[Version difference data]
╔══
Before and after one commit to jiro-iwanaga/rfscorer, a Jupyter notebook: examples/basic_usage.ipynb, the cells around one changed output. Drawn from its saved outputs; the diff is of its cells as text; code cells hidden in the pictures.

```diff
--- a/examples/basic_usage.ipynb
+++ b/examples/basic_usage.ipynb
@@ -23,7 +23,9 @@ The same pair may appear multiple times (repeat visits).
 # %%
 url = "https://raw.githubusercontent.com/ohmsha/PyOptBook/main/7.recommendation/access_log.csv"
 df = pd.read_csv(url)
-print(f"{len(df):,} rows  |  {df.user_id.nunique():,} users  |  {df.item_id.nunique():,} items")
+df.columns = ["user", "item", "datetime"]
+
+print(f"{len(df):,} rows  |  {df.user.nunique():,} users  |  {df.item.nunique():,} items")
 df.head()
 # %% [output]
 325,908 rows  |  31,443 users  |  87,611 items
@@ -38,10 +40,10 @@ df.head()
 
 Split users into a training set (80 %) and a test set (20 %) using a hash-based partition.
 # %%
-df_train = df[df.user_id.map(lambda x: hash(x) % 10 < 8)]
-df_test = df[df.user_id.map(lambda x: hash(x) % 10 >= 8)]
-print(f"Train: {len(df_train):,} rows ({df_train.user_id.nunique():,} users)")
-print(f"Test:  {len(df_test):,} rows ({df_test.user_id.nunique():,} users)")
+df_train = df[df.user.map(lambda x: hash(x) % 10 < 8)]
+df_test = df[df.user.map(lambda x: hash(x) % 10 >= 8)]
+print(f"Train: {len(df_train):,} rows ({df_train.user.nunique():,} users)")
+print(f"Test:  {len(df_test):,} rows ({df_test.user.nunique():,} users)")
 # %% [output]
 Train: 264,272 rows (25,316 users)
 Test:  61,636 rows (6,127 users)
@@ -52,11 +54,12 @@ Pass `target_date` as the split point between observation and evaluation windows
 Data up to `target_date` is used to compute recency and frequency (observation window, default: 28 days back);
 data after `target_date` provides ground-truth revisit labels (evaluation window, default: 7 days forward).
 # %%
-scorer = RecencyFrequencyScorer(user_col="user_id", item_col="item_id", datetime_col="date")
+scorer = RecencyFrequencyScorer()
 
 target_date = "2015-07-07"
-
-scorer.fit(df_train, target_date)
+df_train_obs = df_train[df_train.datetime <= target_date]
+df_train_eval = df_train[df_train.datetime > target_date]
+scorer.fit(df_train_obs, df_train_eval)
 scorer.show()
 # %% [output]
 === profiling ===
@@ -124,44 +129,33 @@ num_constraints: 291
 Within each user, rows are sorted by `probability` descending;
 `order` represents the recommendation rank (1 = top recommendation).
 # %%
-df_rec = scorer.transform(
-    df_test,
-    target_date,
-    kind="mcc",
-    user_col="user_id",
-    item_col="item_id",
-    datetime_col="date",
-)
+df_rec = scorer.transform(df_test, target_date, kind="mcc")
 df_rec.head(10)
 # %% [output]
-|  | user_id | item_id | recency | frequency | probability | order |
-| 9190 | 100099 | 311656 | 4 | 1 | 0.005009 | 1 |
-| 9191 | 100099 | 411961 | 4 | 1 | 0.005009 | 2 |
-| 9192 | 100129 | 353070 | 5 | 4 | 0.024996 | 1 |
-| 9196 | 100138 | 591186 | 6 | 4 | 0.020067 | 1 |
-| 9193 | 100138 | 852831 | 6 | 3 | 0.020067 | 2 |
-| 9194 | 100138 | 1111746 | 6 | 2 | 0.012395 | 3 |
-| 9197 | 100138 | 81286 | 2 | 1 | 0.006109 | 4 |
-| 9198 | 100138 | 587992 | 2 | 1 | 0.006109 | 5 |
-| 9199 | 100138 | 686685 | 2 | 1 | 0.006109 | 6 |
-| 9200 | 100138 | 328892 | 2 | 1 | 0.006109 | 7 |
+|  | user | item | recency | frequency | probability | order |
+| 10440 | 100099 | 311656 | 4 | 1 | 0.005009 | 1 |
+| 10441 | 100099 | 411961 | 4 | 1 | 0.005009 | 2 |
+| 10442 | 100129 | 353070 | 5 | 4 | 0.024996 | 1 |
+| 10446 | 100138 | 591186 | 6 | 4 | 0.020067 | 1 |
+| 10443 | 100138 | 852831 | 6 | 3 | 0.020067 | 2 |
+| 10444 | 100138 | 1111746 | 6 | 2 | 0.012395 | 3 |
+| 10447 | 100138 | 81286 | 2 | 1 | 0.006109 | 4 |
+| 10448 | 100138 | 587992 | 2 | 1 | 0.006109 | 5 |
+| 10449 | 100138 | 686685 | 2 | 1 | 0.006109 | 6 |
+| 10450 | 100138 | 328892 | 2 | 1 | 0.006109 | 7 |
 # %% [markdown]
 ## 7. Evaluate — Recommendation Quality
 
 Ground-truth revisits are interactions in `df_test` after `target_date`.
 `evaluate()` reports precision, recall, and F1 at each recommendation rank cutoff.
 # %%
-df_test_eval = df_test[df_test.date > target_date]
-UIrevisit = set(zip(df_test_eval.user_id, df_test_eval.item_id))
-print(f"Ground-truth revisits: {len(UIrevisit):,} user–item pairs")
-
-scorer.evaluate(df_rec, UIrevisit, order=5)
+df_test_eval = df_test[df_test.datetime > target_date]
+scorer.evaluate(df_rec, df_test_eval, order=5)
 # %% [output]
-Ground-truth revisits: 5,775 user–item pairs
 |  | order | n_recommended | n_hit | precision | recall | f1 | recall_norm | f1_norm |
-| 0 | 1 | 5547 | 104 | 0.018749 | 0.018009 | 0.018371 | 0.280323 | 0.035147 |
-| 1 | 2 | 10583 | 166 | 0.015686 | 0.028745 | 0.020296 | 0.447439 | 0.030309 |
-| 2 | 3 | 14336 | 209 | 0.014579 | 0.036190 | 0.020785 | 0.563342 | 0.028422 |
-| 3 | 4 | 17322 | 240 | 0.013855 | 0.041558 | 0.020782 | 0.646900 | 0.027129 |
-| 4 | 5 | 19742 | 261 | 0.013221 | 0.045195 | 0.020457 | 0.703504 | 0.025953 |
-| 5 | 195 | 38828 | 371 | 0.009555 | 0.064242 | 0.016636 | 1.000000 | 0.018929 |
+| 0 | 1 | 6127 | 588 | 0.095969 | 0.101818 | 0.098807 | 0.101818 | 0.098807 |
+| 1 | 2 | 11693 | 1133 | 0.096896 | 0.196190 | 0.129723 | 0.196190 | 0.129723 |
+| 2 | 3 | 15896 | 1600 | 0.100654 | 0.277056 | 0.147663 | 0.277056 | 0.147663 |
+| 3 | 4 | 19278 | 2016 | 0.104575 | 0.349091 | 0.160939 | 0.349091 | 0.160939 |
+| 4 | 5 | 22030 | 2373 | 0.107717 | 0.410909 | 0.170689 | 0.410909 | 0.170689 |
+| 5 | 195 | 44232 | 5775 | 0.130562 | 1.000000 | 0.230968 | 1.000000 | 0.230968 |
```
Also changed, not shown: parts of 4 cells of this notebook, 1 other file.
╚══
#### WHAT IS REQUIRED
All lines in the records that contain "nunique" are to be copied and returned.

#### RESPONSE TO THIS EXERCISE
-print(f"{len(df):,} rows  |  {df.user_id.nunique():,} users  |  {df.item_id.nunique():,} items")
+print(f"{len(df):,} rows  |  {df.user.nunique():,} users  |  {df.item.nunique():,} items")
-print(f"Train: {len(df_train):,} rows ({df_train.user_id.nunique():,} users)")
-print(f"Test:  {len(df_test):,} rows ({df_test.user_id.nunique():,} users)")
+print(f"Train: {len(df_train):,} rows ({df_train.user.nunique():,} users)")
+print(f"Test:  {len(df_test):,} rows ({df_test.user.nunique():,} users)")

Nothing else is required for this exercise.